Sunday, 2 May 2010

Declaration of Ribera '09 vintage at Peñafiel

Told to dress up, on the final night of the conference we were whisked away to a convent in Peñafiel to celebrate the declaration of the 2009 vintage, which we hoped would be 'excelente'.

Stepping out of the coach in my hot pink dress, the paps soon circled our group and started snapping away, while flocks of sharp-suited men hovered around the entrance. It all felt very Fellini.

Up high in the hills stood the Peñafiel fortress; the symbol of Ribera del Duero, whose foundations date back to the 10th century. The name Peñafiel comes from 'peña' 'fiel', the Spanish for faithful rock, having been built to protect the province of Castile. It cuts a fine figure on the hilltop, and I was momentarily hypnotized by its beauty.

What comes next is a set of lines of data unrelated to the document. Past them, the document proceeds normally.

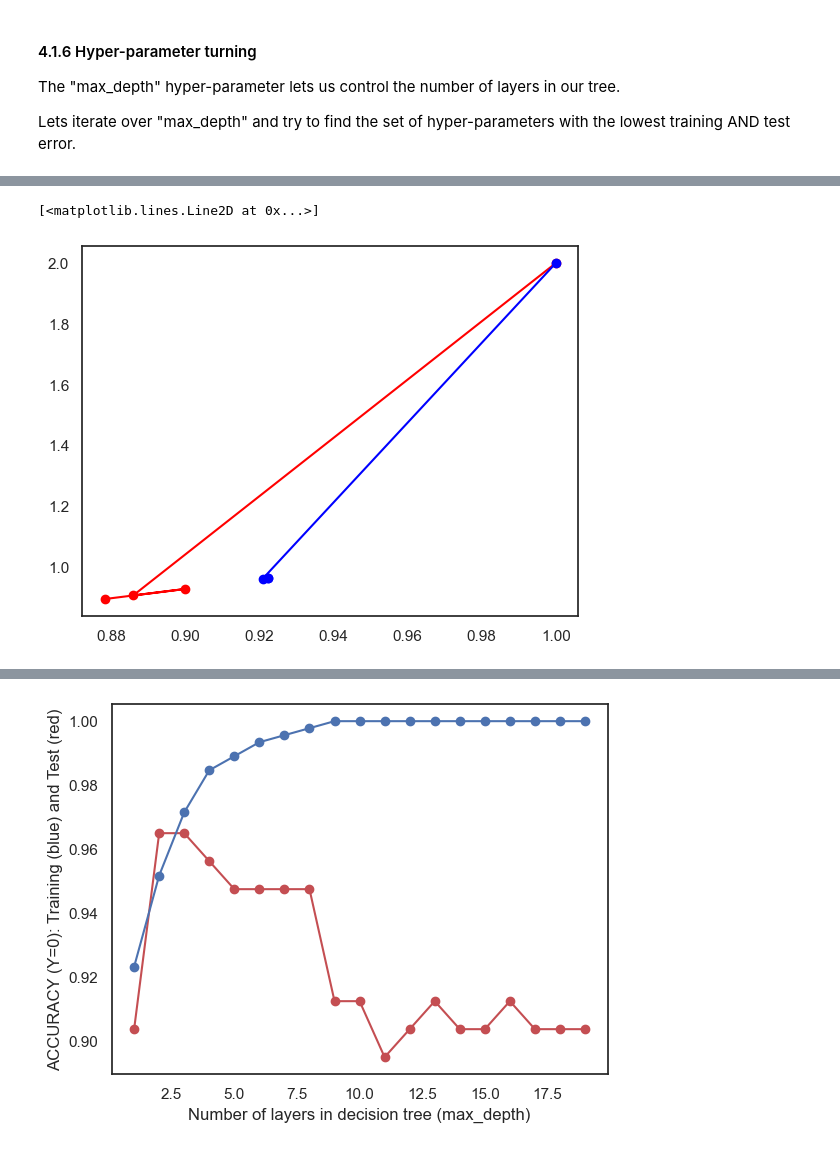
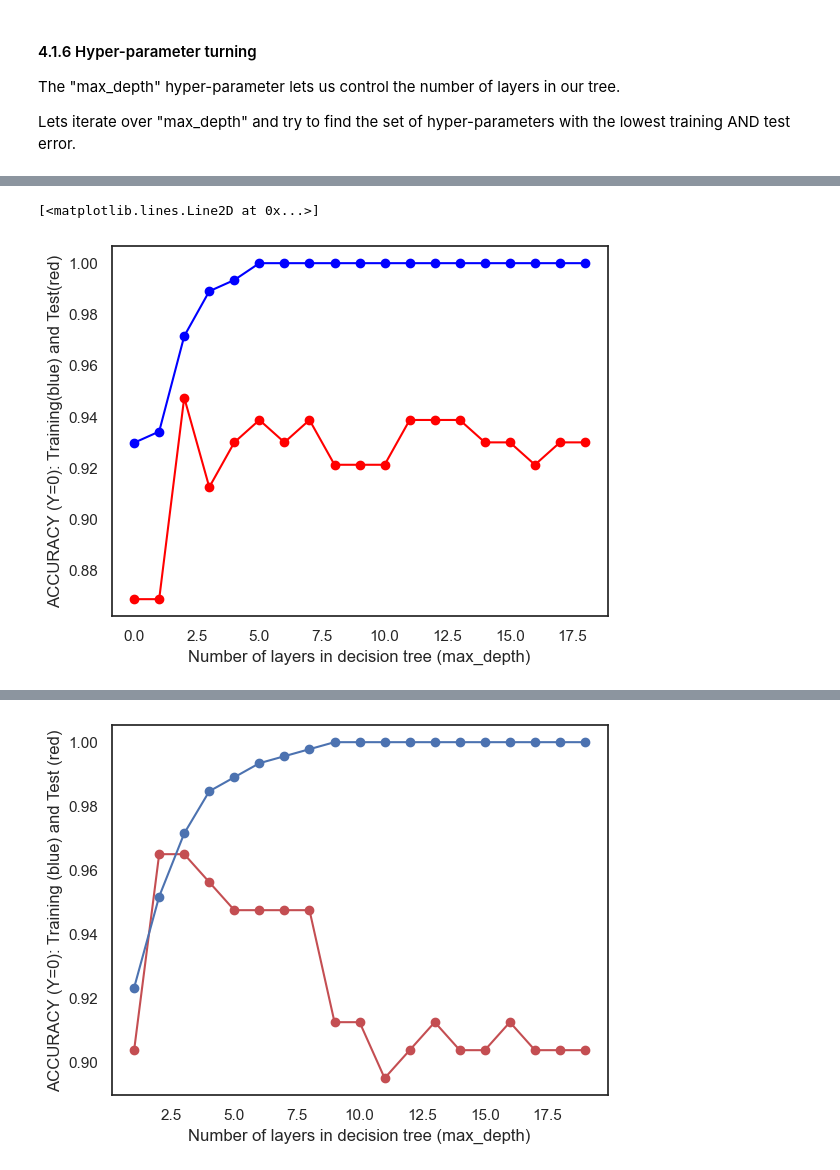
Before and after one commit to hannah-hana-kim/DSAN-5000-Lab, a Jupyter notebook: lab-5.1/assignment.ipynb, the cells around one changed output, grey strips where cells are left out. Saved outputs shown, nothing was run; the diff lists cells and outputs as text; code cells hidden in the pictures.

```diff
--- a/lab-5.1/assignment.ipynb
+++ b/lab-5.1/assignment.ipynb
@@ -336,18 +315,3 @@ for num_layer in range(1,20):
     # print(y_pred.shape)
     test_results.append([num_layer,accuracy_score(y_test, yp_test),recall_score(y_test, yp_test,pos_label=0),recall_score(y_test, yp_test,pos_label=1)])
     train_results.append([num_layer, accuracy_score(y_train, yp_train), recall_score(y_train, yp_train, pos_label=1), recall_score(y_train, yp_train, pos_label=1)])
-# %%
-# COMPLETE THE FOLLOWING CODE TO LOOP OVER POSSIBLE HYPER-PARAMETERS VALUES
-test_results=[]
-train_results=[]
-
-for num_layer in range(1,20):
-    model = tree.DecisionTreeClassifier(max_depth=num_layer)
-    model = model.fit(INSERT_CODE)
-
-    yp_train=model.predict(INSERT_CODE)
-    yp_test=model.predict(INSERT_CODE)
-
-    # print(y_pred.shape)
-    test_results.append([num_layer,accuracy_score(y_test, yp_test),recall_score(y_test, yp_test,pos_label=0),recall_score(y_test, yp_test,pos_label=1)])
-    train_results.append(INSERT_CODE)
@@ -354,7 +351,9 @@ for num_layer in range(1,20):
 # %%
 # INSERT CODE TO GENERATE THE THREE PLOTS BELOW (SEE EXPECTED OUTPUT FOR EXAMPLE)
-plt.plot(test_results[0], test_results[1], color='red', marker='o')
-plt.plot(train_results[0], train_results[1], color='blue', marker='o')
+plt.xlabel("Number of layers in decision tree (max_depth)")
+plt.ylabel("ACCURACY (Y=0): Training(blue) and Test(red)")
+plt.plot([col[1] for col in test_results], color='red', marker='o')
+plt.plot([col[1] for col in train_results], color='blue', marker='o')
 # %% [output]
 [<matplotlib.lines.Line2D at 0x...>]
-[figure, old version]
+[figure, new version]
```
Also changed, not shown: parts of 17 cells of this notebook.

We were quickly ushered into the main hall, which was buzzing with animated chatter. Dotted around the room were men in imposing black cloaks and wide-rimmed hats with red scarves tied around their waists. I was informed they were members of a wine brotherhood, sworn in for their work in promoting Ribera wines around the world.

A hush fell upon the crowd as José Trillo, president of the Consejo Regulador, stepped up to the mic. Therein began the speeches. The interminable speeches. In Spanish! The Consejo clearly wanted to milk the moment and eke out the declaration for as long as possible. We had to endure not one, not two, but three speeches before, amid palpable anticipation, the Ribera del Duero 2009 vintage was declared 'excelente'. Cue clinking of glasses and general merriment.

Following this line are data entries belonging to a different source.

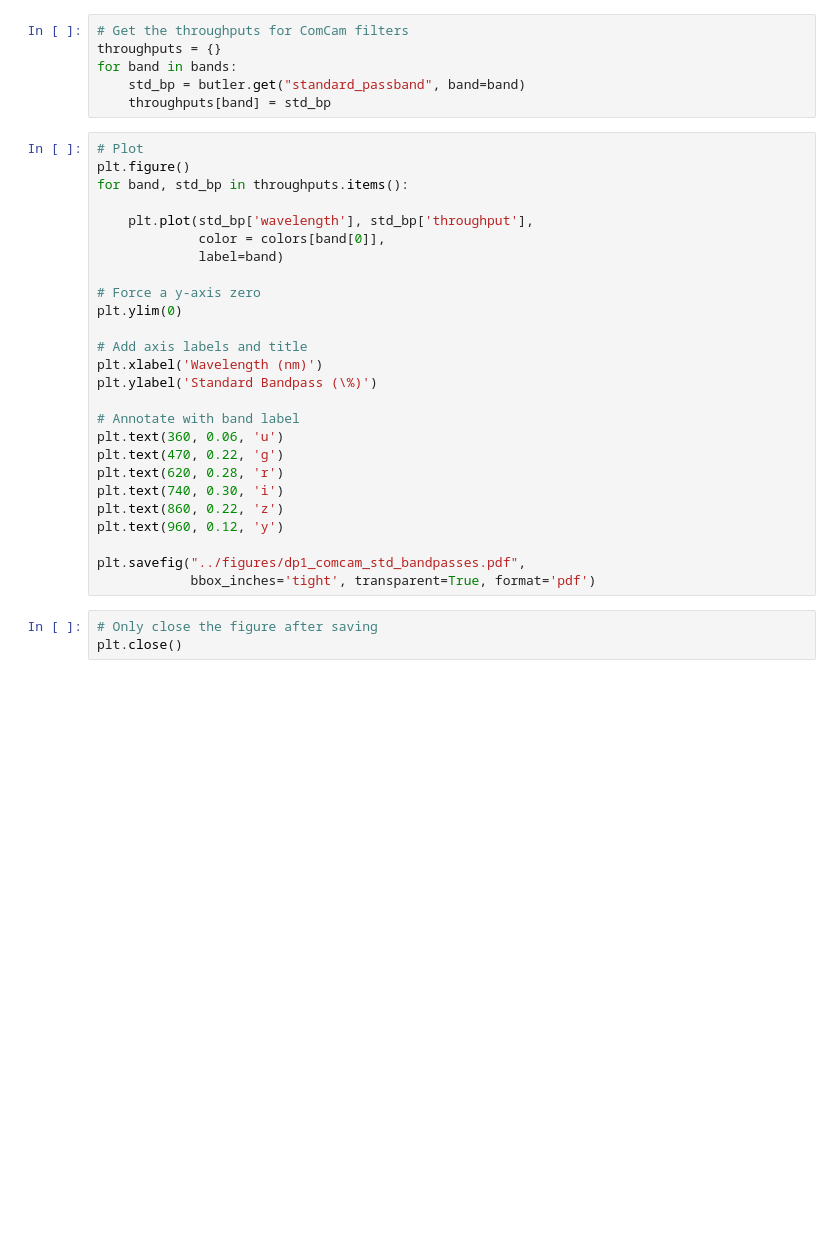
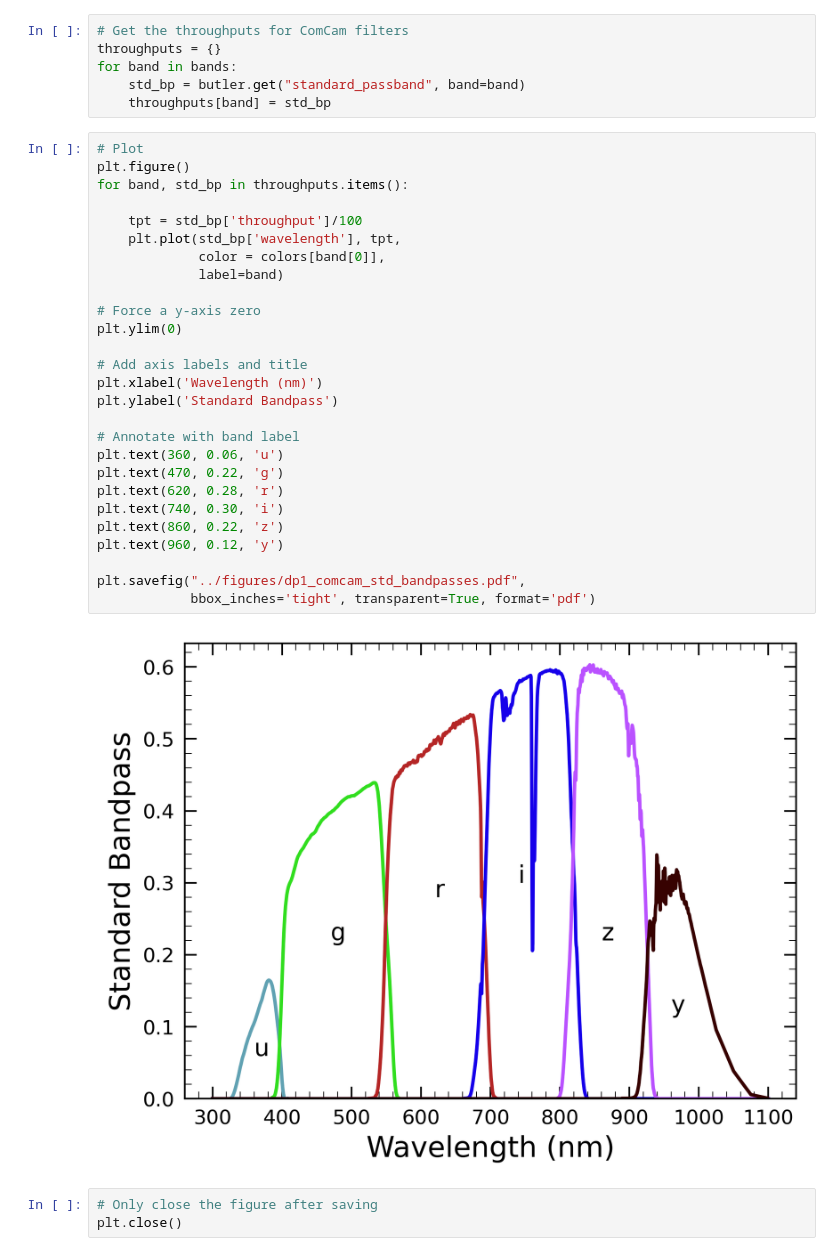
Before and after one commit to lsst/rtn-095, a Jupyter notebook: notebooks/dp1_comcam_standard_bandpasses.ipynb, the cells around one changed output. Cells and saved outputs as stored; diff of their text form; blank space fills up the shorter version.

Commit message:
Normalise y axis to 1 on comcam standard bandpasses

```diff
--- a/notebooks/dp1_comcam_standard_bandpasses.ipynb
+++ b/notebooks/dp1_comcam_standard_bandpasses.ipynb
@@ -31,29 +37,32 @@ for band in bands:
 # %%
 # Plot
 plt.figure()
 for band, std_bp in throughputs.items():
 
-    plt.plot(std_bp['wavelength'], std_bp['throughput'],
+    tpt = std_bp['throughput']/100
+    plt.plot(std_bp['wavelength'], tpt,
              color = colors[band[0]],
              label=band)
 
 # Force a y-axis zero
 plt.ylim(0)
 
 # Add axis labels and title
 plt.xlabel('Wavelength (nm)')
-plt.ylabel('Standard Bandpass (\%)')
+plt.ylabel('Standard Bandpass')
 
 # Annotate with band label
 plt.text(360, 0.06, 'u')
 plt.text(470, 0.22, 'g')
 plt.text(620, 0.28, 'r')
 plt.text(740, 0.30, 'i')
 plt.text(860, 0.22, 'z')
 plt.text(960, 0.12, 'y')
 
 plt.savefig("../figures/dp1_comcam_std_bandpasses.pdf",
             bbox_inches='tight', transparent=True, format='pdf')
+# %% [output]
+[figure, added]
 # %%
 # Only close the figure after saving
 plt.close()
```
Also changed, not shown: parts of 1 cell of this notebook, 1 other file.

The third 'excelente' vintage in a decade, along with 2001 and 2004, I felt privileged to have witnessed its inception. Trillo was full of good news - consumption of Ribera is up 1.6% on last year, and the region has pumped $1m into a huge marketing push in the US, having just concluded a tasting tour taking in Miami, LA and New York.

After the speeches it was time to party. Legs of jamón were carved to the bone, huge plates of croquetas and chorizo did the rounds and hundreds of bottles of wine emerged. I got chatting to the freshly-crowned World's Best Sommelier Gerard Basset and Texture's Xavier Rousset, both of whom had flown over the night before after judging at the Decanter World Wine Awards.

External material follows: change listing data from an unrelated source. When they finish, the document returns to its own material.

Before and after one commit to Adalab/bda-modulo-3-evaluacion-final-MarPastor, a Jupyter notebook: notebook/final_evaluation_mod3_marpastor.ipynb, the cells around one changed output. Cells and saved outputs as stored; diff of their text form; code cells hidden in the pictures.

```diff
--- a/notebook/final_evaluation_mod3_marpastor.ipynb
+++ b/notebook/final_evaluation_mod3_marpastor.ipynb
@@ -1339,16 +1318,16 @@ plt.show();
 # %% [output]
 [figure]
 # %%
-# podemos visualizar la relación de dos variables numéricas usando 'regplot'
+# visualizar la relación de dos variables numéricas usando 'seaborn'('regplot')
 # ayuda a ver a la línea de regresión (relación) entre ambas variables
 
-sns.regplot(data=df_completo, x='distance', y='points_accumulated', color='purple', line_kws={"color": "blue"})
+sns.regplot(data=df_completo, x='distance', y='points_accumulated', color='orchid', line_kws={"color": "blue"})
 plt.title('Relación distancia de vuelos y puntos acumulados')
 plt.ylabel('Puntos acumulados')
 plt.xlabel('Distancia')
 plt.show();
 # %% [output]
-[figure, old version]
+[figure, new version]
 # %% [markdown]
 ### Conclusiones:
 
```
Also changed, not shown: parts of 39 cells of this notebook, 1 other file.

Xavier told me about his latest venture, a wine 'workshop' and kitchen called 28º-50º, named after the latitude at which vines are grown. ‘All of the wines on the basic list will be under £50 and most will be one-offs, so the list will be constantly changing’. He's also devised a ‘collections’ list of high end wines sourced from private cellars, priced with the smallest mark up possible. 'I can’t afford to do that at Texture, so found a way round it by opening a new place’.

No comments:

Post a Comment